Now, who’s up for healthy and sexy? Woo, woo!! Can’t help you with the bank account, though. Still working on mine. And if you’re reading this and thinking, Can I really change how I breathe after all these years?
You sure can. You’d just be building a new habit. I’m speaking from experience. I was a mouth breather. 😱
For several reasons, I never questioned my breathing technique.
Any of these sound familiar?
- It wasn’t a thing then.
- I did well in sports when I was younger and in martial arts starting in my prime. If it ain’t broke…
- They weren’t teaching enough of this in my formative years to pique my interest and open my eyes.
Only years (cough, decades) later when I started researching and working smarter on cardio, endurance, and proper breathing, did I notice the difference and start feeling a bit like a superhero. Then I wanted to be as “all in” as possible. Because, benefits.
Breathing can be far more than just a bodily function: It can help you relax, regulate energy, and contribute to your overall well-being. Do it wrong, and it can become a silent saboteur, forcing your body to work harder to function. Put excessive stress on a body part, and it’ll be more prone to malfunction.
Give yourself the gift of five minutes
Practicing any of these techniques for just five minutes – and in some cases – less, daily can make a difference.
You’ve got five minutes. And you can do it anywhere:
- In bed (though not during, um…)
- At your desk (you’re quiet quitting, anyway)
- Watching television (give your partner a heads up)
- On the toilet (No pictures, please)
- In labor (Note to self: It was funny when you thought of it, but edit this out before you publish)
Let’s talk technique…
Box breathing, also known as square breathing, is a powerful stress reduction technique the Navy SEALs use to manage stress.
- A large, sturdy cardboard box
- Some duct tape
- A trusted friend to tape you inside
- A utility knife in case you choose the wrong friend
Okay, for real now…
Think of a cube: Four sides, equal length. Each side represents a count.
- Inhale deeply through your nose for a four count
- Hold it for a four count
- Exhale through your mouth for a four count (sensing a pattern, here)

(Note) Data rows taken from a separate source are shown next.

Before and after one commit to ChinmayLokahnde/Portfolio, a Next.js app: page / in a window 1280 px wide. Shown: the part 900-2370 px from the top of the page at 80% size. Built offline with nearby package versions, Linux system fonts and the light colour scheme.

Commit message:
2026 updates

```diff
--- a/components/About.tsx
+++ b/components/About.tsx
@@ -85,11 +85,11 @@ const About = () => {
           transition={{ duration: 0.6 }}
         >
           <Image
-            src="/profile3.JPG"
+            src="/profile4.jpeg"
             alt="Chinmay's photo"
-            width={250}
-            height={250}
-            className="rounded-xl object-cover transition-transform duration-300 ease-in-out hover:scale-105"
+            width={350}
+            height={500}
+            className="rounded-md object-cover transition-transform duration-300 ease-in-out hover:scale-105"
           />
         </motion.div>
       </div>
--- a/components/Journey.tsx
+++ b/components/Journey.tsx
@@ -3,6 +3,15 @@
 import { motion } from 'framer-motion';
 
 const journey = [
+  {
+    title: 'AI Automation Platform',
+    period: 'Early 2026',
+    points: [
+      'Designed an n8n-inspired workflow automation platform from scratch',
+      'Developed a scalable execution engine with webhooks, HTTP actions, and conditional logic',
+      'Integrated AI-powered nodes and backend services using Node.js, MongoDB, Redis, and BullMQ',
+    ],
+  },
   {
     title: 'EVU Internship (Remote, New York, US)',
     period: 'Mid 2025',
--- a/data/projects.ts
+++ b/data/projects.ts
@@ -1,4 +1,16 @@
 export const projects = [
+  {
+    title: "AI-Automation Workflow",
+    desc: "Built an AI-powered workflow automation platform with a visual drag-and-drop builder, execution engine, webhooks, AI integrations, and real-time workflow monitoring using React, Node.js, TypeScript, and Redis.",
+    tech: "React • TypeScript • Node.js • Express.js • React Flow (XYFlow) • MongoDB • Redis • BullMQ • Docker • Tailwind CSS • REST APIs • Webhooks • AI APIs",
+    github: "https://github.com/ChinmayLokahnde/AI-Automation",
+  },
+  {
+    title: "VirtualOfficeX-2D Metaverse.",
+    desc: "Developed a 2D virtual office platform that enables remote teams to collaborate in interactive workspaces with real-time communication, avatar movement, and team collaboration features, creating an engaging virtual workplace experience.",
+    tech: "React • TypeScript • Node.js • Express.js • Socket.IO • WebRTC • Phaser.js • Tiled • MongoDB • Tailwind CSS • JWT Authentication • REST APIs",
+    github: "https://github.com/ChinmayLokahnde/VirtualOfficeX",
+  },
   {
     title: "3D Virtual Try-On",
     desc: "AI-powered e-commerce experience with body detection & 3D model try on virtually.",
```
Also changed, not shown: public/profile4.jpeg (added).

- Hold it for another four count
Physiological or cyclic sigh
This isn’t your run of the mill sigh. You’re going to amplify the sigh so it isn’t for nigh.
To perform a physiological or cyclic sigh:

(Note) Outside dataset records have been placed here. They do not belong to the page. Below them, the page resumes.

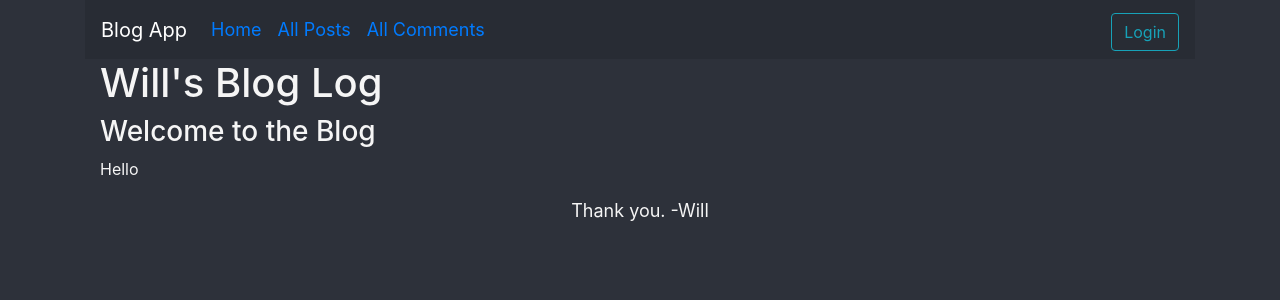
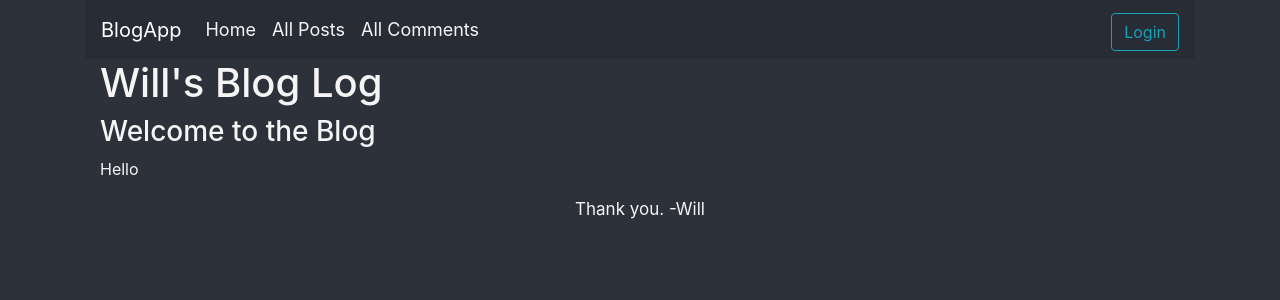
Before and after one commit to wlovo/blog-app-frontend, a React (Create React App) app: page / in a window 1280 px wide. Shown: the top 300 px of the page. Built offline with nearby package versions, Linux system fonts and the light colour scheme.

Commit message:
Change navbar links to NavLink

```diff
--- a/src/App.css
+++ b/src/App.css
@@ -12,9 +12,17 @@
   font-size: calc(10px + 1vmin);
 }
 
+.App-header * a {
+  color: inherit !important;
+}
+
 .App-footer {
   display: flex;
   align-items: center;
   justify-content: center;
-  font-size: calc(10px + 1vmin);
+  font-size: calc(9px + 1vmin);
 }
+
+.Card-header-toggle {
+  cursor: pointer;
+}
--- a/src/components/Header.js
+++ b/src/components/Header.js
@@ -1,34 +1,30 @@
-import React, { Component } from 'react';
-import { Button, Form, Nav, Navbar } from 'react-bootstrap';
+import React from 'react';
+import {
+  Button, Form, Nav, Navbar,
+} from 'react-bootstrap';
 import { NavLink } from 'react-router-dom';
 
-class Header extends Component {
-  render() {
-    return (
+const Header = () => (
   <Navbar collapseOnSelect expand="md" variant="dark" sticky="top" className="App-header">
-        <Navbar.Brand href="/">Blog App</Navbar.Brand>
+    <Navbar.Brand>
+      BlogApp
+    </Navbar.Brand>
     <Navbar.Toggle aria-controls="responsive-navbar-nav" />
     <Navbar.Collapse id="responsive-navbar-nav">
-          <Nav onClick={this.handleSelect} className="mr-auto">
+      <Nav activeKey="/" className="mr-auto">
         <Nav.Item>
-              <Nav.Link as="div" href="/" eventKey="/">
-                <NavLink activeClassName="active" to="/">
+          <Nav.Link as={NavLink} activeClassName="active" exact to="/">
             Home
-                </NavLink>
           </Nav.Link>
         </Nav.Item>
         <Nav.Item>
-              <Nav.Link as="div" href="/posts" eventKey="/posts">
-                <NavLink activeClassName="active" to="/posts">
+          <Nav.Link as={NavLink} activeClassName="active" exact to="/posts">
             All Posts
-                </NavLink>
           </Nav.Link>
         </Nav.Item>
         <Nav.Item>
-              <Nav.Link as="div" href="/comments" eventKey="/comments">
-                <NavLink activeClassName="active" to="/comments">
+          <Nav.Link as={NavLink} activeClassName="active" exact to="/comments">
             All Comments
-                </NavLink>
           </Nav.Link>
         </Nav.Item>
       </Nav>
@@ -38,7 +34,5 @@ class Header extends Component {
     </Navbar.Collapse>
   </Navbar>
 );
-  }
-}
 
 export default Header;
```
Lines whose indentation alone changed are shown as unchanged.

- Take a deep breath through your nose. Channel your inner blowfish.
- Force an extra breath. Yes, seriously. This reinflates your lungs’ collapsed air sacs and increases their surface area. How’s that for targeted maintenance? If your face twists into a Rocky Balboa-inspired snarl, join the club.
- Hold it for a second. Because you can. Look at you, putting in the work!

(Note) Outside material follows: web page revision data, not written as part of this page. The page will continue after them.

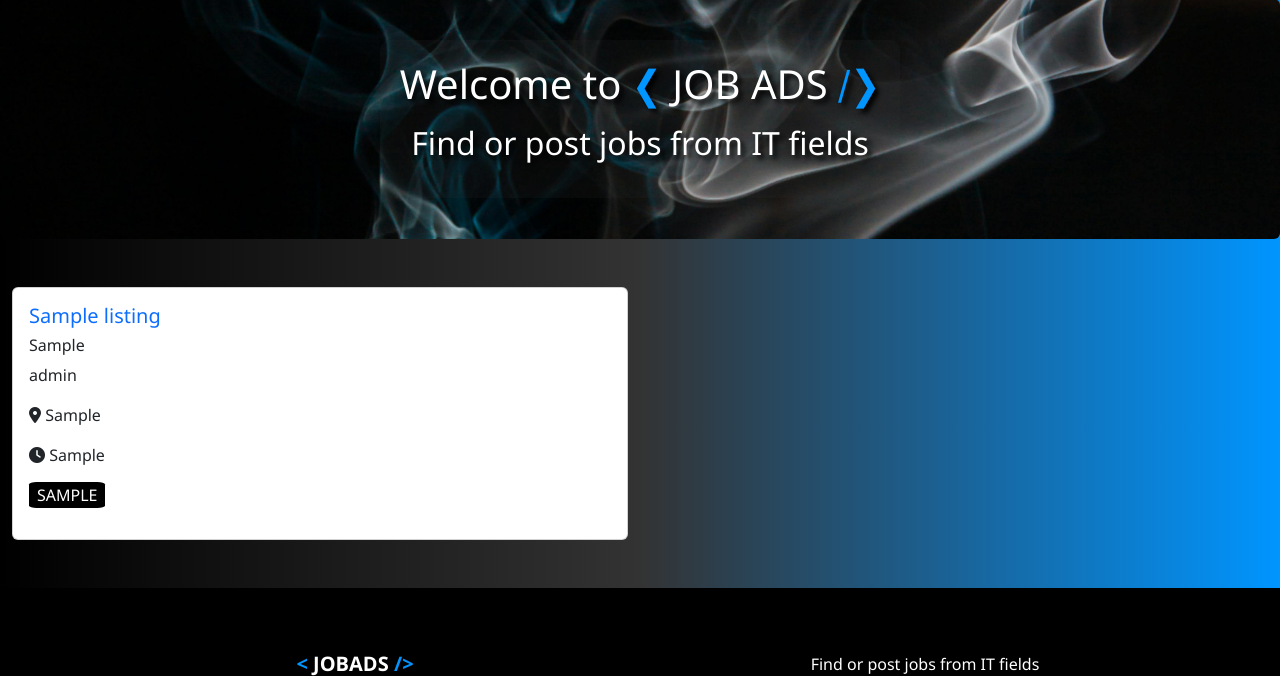
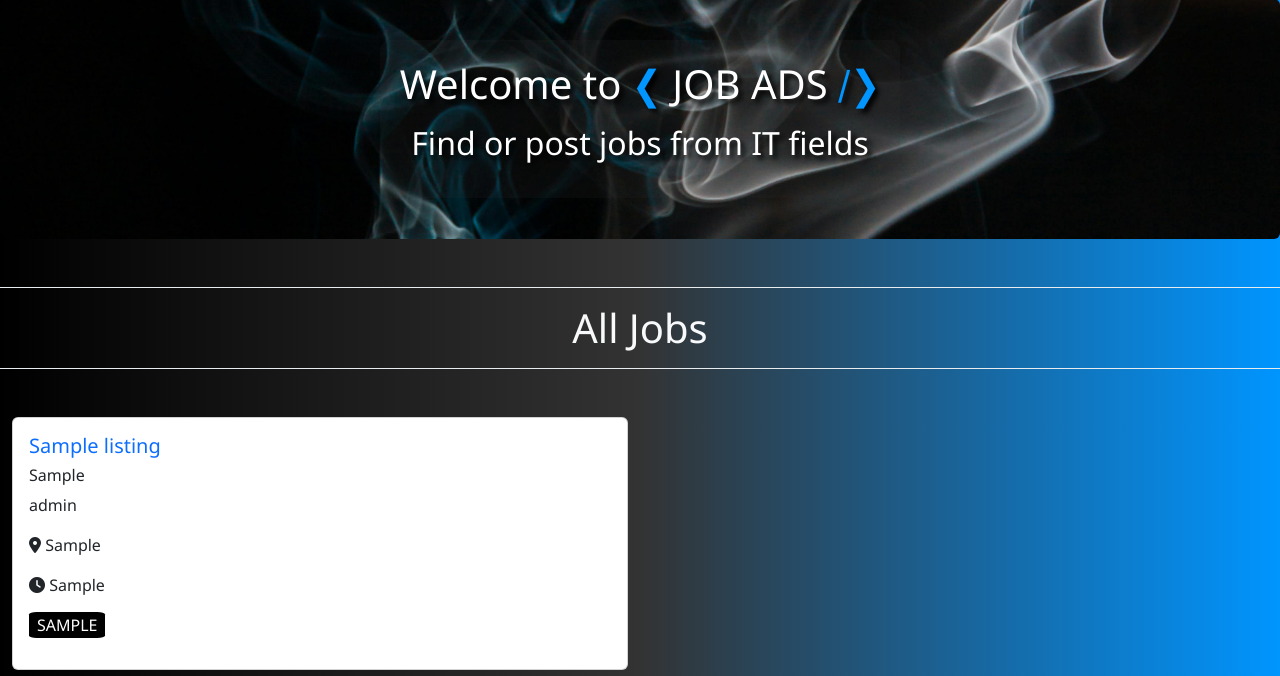
Before and after one commit to antonijevicevadragana/jobAds-php, a PHP site: page /listings in a window 1280 px wide. Shown: the part 79-755 px from the top of the page. Run offline with PHP 8.4, Linux system fonts and the light colour scheme; tables that the repository leaves empty or names only in its code hold one stand-in row (values such as "Sample post"); a stand-in replaces the project's code that opens the database connection; some libraries are stand-ins or nearby versions.

Commit message:
flash msg

```diff
--- a/App/controllers/ListingController.php
+++ b/App/controllers/ListingController.php
@@ -110,6 +110,7 @@ class ListingController
 
       $query = "INSERT INTO `listings` ({$fields}) VALUES ({$values})";
       $this->db->query($query, $newListingData);
+      $_SESSION['success_message'] = 'Listing added successfully';
       redirect('/listings');
     }
   }
@@ -136,6 +137,9 @@ class ListingController
     }
 
   $this->db->query('DELETE FROM `listings` WHERE `id` = :id', $params);
+  // Set flash msg
+  $_SESSION['success_message'] = 'Listing deleted successfully';
+
   redirect('/listings');
   }
 }
--- a/App/views/listings/index.view.php
+++ b/App/views/listings/index.view.php
@@ -7,6 +7,22 @@ loadPartials('hero');
 ?>
 
 <section>
+<div> <h1 class="text-center text-light mb-5 border border-light-subtle border border-end-0 border border-start-0 p-3">All Jobs</h1></div>
+
+<?php if (isset($_SESSION['success_message'])) : ?>
+        <div class="bg-success text-light p-3 mx-auto mb-5">
+            <p class="text-light"><?= $_SESSION['success_message'] ?> </p>
+        </div>
+        <?php unset($_SESSION['success_message']); ?>
+    <?php endif; ?>
+
+    <?php if (isset($_SESSION['error_message'])) : ?>
+        <div class="bg-danger text-light p-3 mx-auto mb-5">
+            <p class="text-light"><?= $_SESSION['error_message'] ?> </p>
+        </div>
+        <?php unset($_SESSION['error_message']); ?>
+    <?php endif; ?>
+
     <div class="row row-cols-1 row-cols-xl-2 g-4 mx-auto mb-5">
         <?php foreach ($listings as $listing) : ?>
             <div class="col">
--- a/public/index.php
+++ b/public/index.php
@@ -1,4 +1,5 @@
 <?php
+session_start();
 require __DIR__ . '/../vendor/autoload.php';
 require '../helpers.php';
 
```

- Exhale from your mouth, long and slow. Not like you a full balloon slipped from your grip. Savor that air cigar.
No, the good kind.
This involves taking anywhere from 10 to 25 breaths, inhaling through the nose and either actively or passive exhaling through the mouth in rapid succession. Many practitioners do it in conjunction with cold exposure based on Wim Hof’s teachings.
Sure gets the adrenaline flowing.
In the Stanford study, the scientists had the participants empty their lungs and hold it for 15-30 seconds, committing a total of five minutes to this drill.
While it has positive effects, it’s critical to avoid this method in or near water: It reduces carbon monoxide in your bloodstream, which can cause blackouts.
Blacking out anywhere can be dangerous or even deadly. Being in or near water can make hyperventilation lead to a final destination.
Breathing benefits bonanza
Breathing > meditation > nothing
Stanford researchers performed a study where they compared breathwork practices to meditation to see which had the greatest impact on mood, stress reduction, and sleep.
Controlled breathing for five minutes a day led to a greater reduction in stress than a five-minute daily meditation routine. Both are good, one is better.
So, level up your lifestyle.
Conduct your own case study.
Breathe deeply and daily.
And let me know how it goes.